• Task directions: Report only how many lines of the entries below contain the string "index".

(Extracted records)
+---+

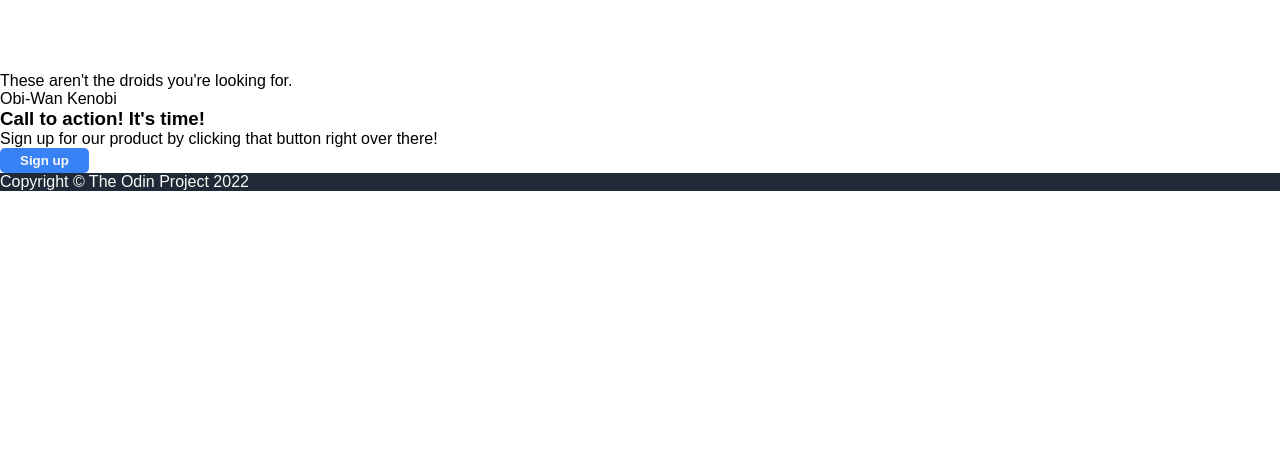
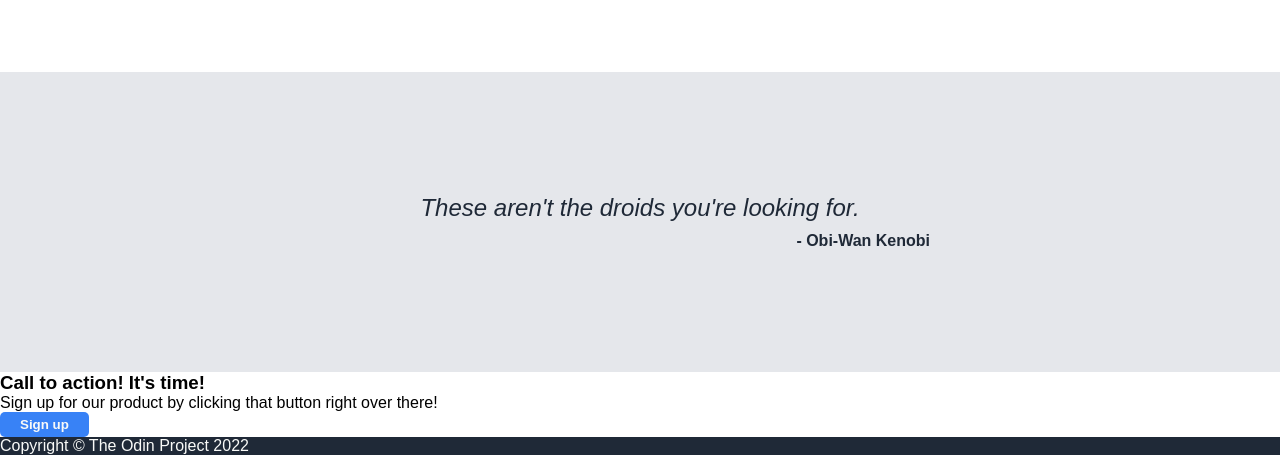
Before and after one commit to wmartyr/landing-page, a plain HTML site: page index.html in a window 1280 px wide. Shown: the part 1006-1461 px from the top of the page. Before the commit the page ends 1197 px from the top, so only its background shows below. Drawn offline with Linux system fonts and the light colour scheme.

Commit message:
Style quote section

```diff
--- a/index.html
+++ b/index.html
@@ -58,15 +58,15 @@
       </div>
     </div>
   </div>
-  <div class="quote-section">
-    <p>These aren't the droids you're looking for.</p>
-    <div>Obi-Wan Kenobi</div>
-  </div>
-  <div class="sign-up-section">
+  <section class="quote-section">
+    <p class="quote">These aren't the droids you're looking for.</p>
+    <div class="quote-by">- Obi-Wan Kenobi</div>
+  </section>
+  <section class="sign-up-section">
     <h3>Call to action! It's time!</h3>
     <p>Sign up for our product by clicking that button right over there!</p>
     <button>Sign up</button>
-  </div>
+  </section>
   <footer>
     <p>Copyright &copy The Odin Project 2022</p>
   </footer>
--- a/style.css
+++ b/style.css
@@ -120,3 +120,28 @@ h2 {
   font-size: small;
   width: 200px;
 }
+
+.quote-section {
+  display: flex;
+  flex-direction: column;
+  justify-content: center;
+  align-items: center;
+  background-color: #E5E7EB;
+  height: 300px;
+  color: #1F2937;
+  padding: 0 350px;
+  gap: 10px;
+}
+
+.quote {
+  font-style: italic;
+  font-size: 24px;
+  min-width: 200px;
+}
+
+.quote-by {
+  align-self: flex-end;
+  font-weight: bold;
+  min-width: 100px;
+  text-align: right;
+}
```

+---+

• Result: 3